ASSIGNED TASK — Find the lines in the records below that contain "TypewriterText", and report each of them.

----- RECORD EXTRACTS

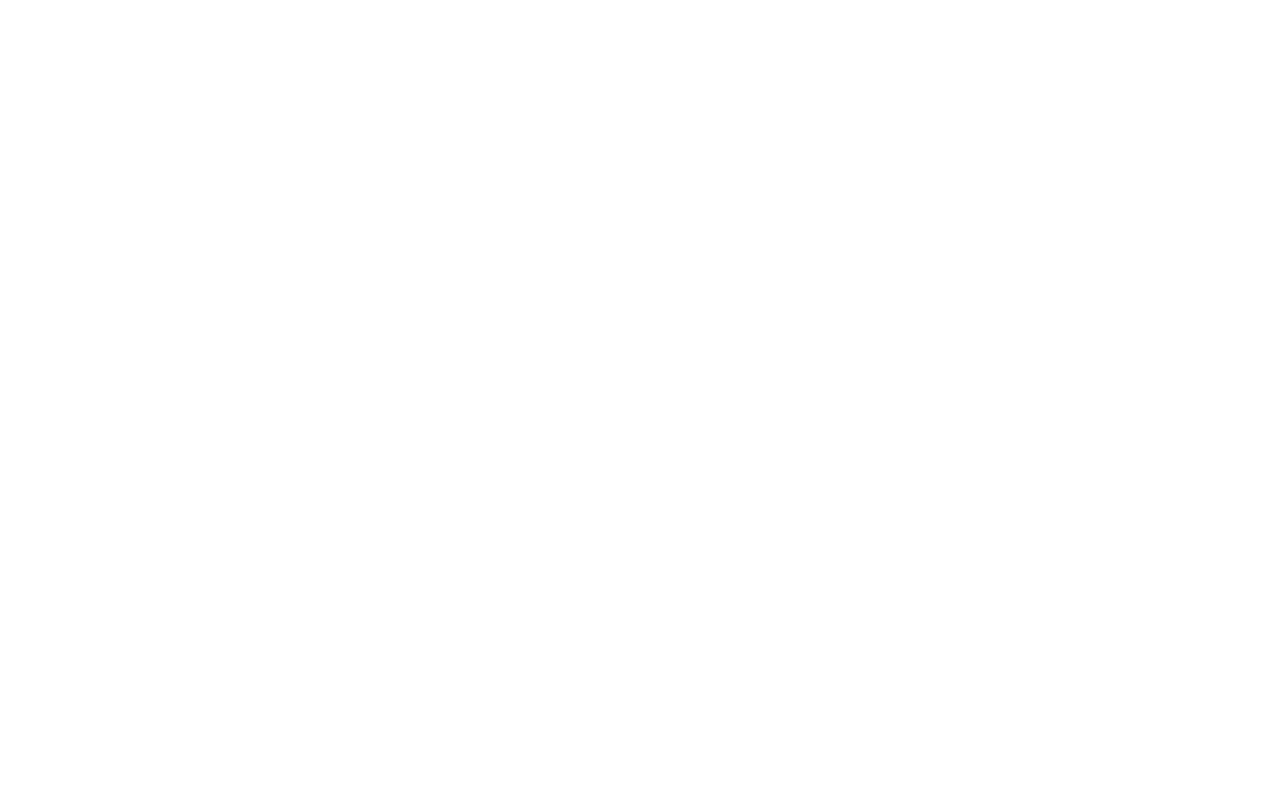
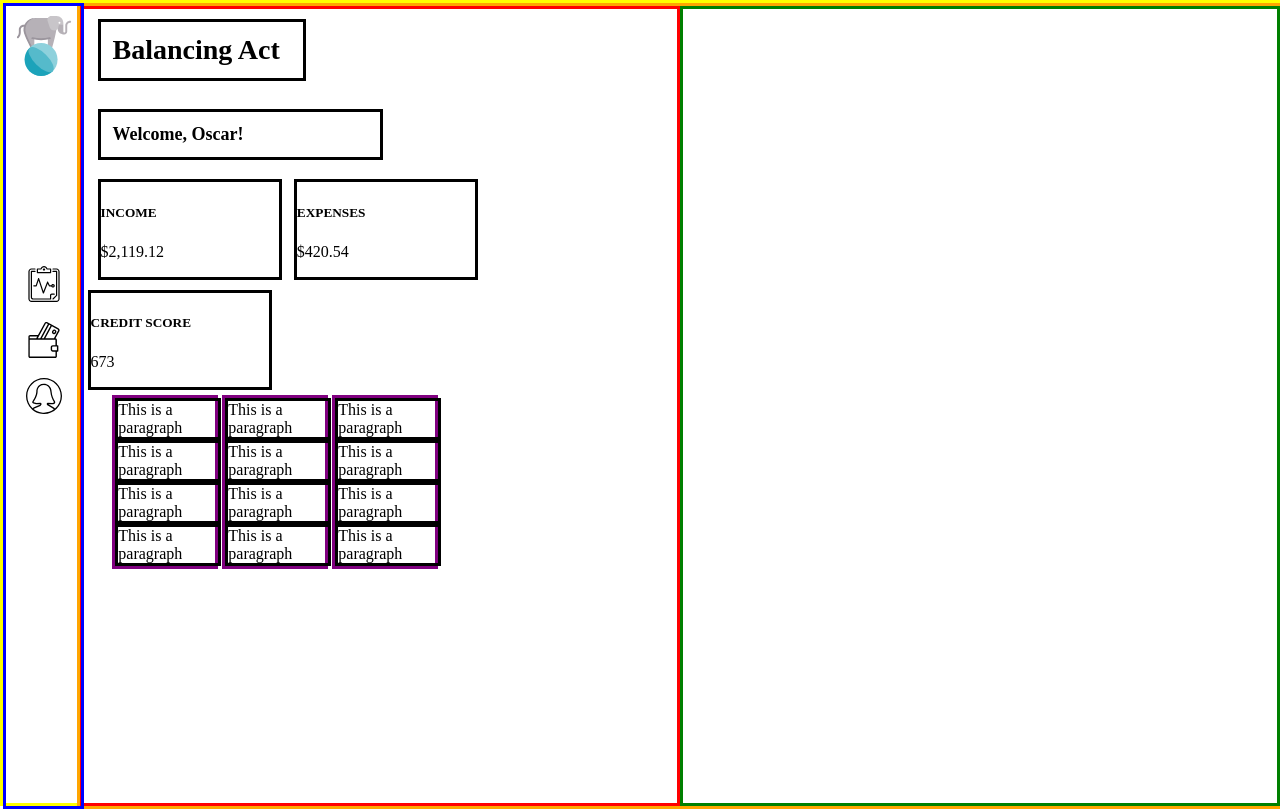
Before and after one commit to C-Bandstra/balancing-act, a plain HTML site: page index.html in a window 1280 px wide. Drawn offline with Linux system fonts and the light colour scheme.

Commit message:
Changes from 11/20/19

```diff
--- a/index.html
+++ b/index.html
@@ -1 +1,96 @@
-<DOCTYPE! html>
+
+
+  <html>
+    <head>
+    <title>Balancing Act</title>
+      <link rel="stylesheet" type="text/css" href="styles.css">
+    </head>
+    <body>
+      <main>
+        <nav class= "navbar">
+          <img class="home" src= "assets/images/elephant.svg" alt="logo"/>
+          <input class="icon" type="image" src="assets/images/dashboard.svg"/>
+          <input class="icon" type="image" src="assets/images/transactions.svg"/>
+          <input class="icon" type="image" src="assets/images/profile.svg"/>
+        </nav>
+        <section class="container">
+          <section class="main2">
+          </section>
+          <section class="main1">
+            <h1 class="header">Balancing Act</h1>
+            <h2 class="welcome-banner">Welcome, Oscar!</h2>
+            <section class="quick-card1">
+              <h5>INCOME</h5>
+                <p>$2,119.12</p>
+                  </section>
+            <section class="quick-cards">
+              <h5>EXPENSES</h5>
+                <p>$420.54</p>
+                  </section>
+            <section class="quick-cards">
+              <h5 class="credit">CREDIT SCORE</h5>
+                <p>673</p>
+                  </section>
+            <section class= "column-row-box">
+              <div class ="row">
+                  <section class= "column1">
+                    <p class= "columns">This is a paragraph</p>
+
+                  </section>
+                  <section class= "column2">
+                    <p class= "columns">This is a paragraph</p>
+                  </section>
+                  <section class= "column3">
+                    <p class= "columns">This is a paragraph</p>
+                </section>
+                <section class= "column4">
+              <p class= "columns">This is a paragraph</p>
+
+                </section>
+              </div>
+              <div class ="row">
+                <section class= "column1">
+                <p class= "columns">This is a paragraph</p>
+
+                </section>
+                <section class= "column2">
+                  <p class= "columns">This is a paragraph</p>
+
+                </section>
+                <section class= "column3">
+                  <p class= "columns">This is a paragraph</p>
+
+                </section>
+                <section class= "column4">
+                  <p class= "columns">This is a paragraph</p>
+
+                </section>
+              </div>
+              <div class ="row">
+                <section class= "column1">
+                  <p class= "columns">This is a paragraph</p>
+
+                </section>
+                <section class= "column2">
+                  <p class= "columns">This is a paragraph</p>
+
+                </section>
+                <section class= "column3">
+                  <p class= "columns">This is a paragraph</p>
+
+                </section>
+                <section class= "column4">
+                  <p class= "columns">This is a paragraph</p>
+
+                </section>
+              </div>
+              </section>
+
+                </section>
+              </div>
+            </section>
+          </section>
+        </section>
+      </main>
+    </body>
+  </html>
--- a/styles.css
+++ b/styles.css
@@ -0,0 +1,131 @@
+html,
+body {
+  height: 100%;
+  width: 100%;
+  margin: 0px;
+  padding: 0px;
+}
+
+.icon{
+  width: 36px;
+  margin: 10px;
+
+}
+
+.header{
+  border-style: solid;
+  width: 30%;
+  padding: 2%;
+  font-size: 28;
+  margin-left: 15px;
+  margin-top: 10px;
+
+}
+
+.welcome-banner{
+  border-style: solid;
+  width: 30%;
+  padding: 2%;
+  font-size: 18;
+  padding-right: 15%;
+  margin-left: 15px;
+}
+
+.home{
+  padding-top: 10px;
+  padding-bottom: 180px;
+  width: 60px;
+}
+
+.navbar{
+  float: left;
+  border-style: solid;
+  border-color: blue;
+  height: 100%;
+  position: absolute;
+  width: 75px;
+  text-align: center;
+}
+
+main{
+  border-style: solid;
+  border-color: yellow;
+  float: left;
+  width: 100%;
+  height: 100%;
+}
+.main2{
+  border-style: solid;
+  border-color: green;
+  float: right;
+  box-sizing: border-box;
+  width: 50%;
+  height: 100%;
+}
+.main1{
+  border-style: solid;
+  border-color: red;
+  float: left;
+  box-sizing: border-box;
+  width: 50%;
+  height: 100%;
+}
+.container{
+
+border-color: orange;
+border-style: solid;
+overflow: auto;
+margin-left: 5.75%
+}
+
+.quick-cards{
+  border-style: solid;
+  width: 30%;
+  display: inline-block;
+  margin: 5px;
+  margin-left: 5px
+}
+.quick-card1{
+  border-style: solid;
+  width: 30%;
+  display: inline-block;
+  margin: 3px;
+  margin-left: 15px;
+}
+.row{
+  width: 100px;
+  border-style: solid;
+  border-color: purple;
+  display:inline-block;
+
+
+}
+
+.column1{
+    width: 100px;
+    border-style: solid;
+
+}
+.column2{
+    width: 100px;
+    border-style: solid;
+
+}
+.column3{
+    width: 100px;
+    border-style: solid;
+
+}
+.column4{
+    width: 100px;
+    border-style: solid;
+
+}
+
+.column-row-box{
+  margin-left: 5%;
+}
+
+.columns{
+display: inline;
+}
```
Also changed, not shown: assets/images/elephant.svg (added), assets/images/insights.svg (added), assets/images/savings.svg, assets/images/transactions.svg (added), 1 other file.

----------
----- RECORD EXTRACTS

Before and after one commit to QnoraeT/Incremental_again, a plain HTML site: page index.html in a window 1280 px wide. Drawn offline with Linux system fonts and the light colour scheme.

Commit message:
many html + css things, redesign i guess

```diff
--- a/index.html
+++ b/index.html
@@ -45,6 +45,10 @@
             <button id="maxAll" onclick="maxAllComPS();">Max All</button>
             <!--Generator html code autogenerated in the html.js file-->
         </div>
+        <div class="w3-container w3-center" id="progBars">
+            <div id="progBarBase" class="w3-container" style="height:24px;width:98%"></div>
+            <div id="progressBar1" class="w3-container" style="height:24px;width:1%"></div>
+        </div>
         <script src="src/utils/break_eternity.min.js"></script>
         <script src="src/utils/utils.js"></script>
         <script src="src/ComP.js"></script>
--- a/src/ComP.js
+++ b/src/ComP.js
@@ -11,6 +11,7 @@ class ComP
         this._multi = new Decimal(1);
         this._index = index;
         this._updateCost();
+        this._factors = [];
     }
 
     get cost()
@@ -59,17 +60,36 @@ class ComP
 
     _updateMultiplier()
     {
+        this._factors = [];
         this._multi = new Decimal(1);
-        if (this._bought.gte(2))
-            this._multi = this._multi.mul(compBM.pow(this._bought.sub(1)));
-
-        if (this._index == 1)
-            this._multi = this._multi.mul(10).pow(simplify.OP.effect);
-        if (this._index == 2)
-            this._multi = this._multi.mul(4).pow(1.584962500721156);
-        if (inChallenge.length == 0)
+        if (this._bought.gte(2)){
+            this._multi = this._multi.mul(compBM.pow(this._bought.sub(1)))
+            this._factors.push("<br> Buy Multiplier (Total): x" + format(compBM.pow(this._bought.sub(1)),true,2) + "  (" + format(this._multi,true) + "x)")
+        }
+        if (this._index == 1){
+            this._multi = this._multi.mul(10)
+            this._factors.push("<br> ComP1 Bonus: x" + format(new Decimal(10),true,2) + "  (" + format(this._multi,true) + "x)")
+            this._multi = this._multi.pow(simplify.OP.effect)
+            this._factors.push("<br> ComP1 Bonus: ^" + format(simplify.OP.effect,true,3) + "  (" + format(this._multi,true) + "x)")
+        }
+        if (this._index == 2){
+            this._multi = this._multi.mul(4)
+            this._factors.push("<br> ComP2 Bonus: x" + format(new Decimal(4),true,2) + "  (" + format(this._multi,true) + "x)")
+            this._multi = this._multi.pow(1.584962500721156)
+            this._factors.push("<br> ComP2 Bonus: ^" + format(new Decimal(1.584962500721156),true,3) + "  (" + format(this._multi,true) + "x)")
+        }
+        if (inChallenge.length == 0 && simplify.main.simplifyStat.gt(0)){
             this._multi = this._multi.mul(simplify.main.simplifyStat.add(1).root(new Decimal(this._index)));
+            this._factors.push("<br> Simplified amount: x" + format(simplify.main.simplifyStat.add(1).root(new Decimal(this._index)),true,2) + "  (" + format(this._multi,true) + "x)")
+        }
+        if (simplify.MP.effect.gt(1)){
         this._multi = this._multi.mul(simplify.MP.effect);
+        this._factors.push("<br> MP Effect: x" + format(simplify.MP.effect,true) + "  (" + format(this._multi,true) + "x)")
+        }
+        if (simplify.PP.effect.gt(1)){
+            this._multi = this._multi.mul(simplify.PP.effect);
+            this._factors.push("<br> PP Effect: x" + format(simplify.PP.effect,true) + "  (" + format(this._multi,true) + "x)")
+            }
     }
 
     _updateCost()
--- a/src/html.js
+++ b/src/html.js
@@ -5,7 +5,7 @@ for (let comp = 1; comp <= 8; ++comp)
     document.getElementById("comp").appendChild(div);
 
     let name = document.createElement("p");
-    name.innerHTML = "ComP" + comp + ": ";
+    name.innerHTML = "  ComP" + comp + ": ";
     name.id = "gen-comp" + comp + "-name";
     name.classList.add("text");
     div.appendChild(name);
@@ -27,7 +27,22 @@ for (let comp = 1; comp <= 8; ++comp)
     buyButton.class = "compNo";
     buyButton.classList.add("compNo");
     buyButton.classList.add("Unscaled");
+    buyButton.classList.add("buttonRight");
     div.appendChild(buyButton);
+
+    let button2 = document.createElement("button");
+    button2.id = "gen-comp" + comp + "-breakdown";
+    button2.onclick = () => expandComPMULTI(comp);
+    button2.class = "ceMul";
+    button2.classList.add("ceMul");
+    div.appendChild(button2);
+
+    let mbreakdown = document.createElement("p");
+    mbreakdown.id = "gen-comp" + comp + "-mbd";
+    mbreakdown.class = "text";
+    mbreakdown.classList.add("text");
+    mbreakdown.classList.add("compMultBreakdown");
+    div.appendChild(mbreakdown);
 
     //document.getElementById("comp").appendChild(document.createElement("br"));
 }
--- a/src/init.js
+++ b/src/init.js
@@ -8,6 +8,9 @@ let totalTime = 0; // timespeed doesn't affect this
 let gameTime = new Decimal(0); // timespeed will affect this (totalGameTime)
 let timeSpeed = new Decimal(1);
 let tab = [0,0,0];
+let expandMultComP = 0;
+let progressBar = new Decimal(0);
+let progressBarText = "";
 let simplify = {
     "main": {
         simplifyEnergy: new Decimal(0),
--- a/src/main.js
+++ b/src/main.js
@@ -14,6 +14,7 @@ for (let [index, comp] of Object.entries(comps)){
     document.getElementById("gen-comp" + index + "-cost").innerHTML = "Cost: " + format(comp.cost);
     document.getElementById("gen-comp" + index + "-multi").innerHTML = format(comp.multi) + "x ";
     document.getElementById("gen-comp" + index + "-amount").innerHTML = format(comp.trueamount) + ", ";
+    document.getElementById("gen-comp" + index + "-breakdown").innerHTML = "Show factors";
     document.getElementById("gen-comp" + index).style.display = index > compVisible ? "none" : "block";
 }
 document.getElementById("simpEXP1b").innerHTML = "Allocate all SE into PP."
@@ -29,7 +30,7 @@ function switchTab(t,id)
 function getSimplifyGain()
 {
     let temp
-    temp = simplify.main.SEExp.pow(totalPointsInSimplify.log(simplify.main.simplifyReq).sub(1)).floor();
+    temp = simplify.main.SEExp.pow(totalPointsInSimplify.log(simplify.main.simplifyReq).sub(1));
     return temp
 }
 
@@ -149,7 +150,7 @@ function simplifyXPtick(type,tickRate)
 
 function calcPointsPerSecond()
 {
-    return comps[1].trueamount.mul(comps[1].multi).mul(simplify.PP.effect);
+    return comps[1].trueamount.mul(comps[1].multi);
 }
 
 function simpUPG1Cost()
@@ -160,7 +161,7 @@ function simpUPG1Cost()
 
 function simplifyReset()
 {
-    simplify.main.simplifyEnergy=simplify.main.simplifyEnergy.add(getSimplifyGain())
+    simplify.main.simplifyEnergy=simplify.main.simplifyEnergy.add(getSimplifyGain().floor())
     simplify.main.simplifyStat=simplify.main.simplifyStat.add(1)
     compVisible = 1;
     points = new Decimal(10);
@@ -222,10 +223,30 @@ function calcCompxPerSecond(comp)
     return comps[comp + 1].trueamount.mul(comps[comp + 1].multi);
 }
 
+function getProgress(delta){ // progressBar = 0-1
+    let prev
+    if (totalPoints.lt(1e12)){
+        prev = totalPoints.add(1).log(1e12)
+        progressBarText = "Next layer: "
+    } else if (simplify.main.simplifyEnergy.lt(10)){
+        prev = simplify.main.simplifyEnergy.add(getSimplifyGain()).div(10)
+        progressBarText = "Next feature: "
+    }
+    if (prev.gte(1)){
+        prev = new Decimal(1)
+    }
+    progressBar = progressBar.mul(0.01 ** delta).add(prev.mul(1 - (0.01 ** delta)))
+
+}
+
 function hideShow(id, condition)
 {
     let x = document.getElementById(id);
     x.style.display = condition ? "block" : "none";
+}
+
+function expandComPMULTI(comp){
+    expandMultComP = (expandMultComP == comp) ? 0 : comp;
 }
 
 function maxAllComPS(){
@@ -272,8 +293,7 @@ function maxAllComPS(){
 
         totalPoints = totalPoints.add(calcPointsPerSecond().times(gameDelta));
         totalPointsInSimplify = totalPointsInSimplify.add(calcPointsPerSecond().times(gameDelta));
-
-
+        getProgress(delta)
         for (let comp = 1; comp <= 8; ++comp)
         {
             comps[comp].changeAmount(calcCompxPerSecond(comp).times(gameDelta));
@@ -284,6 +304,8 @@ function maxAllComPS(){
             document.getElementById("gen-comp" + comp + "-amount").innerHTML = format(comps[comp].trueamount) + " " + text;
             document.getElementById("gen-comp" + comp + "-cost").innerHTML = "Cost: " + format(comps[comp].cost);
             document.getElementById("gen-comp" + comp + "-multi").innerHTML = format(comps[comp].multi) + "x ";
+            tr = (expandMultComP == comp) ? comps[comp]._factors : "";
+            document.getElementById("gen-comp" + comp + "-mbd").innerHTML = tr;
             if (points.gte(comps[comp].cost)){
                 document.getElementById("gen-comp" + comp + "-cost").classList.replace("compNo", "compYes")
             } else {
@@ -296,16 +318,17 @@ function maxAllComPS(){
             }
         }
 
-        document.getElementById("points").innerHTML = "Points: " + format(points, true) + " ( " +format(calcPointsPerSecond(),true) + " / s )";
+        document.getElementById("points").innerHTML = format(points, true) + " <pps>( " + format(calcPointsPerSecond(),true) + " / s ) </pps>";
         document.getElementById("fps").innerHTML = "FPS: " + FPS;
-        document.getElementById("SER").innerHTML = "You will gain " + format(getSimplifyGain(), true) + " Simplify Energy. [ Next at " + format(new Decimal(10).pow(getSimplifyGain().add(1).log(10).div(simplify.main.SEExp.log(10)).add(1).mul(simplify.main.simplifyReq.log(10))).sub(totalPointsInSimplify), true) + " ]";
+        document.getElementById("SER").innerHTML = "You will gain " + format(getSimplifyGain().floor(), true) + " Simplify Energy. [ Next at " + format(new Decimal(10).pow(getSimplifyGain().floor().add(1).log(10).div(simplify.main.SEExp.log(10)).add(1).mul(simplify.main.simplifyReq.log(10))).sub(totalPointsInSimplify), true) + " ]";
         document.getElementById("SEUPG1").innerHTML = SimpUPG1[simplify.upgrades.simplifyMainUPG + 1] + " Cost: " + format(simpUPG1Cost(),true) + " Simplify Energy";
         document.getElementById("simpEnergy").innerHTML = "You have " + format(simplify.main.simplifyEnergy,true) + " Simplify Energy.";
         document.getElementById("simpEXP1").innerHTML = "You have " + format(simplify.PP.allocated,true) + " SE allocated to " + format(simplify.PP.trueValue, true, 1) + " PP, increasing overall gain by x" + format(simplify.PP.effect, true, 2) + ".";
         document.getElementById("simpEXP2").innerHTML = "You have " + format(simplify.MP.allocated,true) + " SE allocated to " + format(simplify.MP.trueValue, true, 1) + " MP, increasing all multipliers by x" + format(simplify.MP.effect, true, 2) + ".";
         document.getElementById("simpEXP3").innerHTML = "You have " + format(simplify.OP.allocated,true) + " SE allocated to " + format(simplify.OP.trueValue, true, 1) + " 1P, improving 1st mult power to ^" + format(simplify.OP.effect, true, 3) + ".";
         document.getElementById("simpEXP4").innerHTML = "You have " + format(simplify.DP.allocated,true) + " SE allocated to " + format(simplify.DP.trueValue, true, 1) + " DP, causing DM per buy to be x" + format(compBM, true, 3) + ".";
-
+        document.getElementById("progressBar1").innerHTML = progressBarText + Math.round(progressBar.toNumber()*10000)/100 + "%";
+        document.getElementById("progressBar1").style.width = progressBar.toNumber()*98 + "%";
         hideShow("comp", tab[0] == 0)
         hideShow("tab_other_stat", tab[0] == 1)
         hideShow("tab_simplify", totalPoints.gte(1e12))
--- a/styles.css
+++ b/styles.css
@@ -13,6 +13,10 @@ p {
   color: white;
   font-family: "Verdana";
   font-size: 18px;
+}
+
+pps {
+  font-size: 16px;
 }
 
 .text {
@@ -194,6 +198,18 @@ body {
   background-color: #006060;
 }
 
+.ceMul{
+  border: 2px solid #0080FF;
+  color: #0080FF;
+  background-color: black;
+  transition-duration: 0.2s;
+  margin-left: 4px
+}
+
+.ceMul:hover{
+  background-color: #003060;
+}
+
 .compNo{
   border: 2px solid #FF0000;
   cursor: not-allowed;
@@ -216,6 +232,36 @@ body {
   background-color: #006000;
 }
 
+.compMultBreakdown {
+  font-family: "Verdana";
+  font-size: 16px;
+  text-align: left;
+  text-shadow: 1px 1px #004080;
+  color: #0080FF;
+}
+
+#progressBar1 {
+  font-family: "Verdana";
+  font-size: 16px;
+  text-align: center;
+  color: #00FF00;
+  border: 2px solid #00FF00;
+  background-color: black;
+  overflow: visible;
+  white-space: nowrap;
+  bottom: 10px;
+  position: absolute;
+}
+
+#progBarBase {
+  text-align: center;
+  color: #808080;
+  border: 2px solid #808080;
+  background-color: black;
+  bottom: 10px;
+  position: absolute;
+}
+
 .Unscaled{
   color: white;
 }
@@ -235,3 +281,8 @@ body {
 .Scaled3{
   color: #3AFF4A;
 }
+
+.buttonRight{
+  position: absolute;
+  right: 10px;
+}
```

----------
----- RECORD EXTRACTS

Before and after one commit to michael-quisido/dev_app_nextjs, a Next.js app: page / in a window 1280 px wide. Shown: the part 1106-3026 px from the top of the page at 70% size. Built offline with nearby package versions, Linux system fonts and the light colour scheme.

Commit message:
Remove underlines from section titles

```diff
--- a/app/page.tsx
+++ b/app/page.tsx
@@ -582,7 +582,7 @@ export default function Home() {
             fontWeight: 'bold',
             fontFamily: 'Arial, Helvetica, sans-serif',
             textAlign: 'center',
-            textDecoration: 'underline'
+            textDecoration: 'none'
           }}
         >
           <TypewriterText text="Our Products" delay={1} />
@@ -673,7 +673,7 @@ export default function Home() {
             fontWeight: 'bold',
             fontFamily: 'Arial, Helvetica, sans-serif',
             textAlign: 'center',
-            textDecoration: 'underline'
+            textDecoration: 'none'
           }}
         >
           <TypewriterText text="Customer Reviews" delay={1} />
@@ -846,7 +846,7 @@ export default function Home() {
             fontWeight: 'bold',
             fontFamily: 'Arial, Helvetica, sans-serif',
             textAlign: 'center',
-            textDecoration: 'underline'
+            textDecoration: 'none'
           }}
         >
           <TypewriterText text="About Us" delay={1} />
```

----------

WRITTEN SOLUTION —
           <TypewriterText text="Our Products" delay={1} />
           <TypewriterText text="Customer Reviews" delay={1} />
           <TypewriterText text="About Us" delay={1} />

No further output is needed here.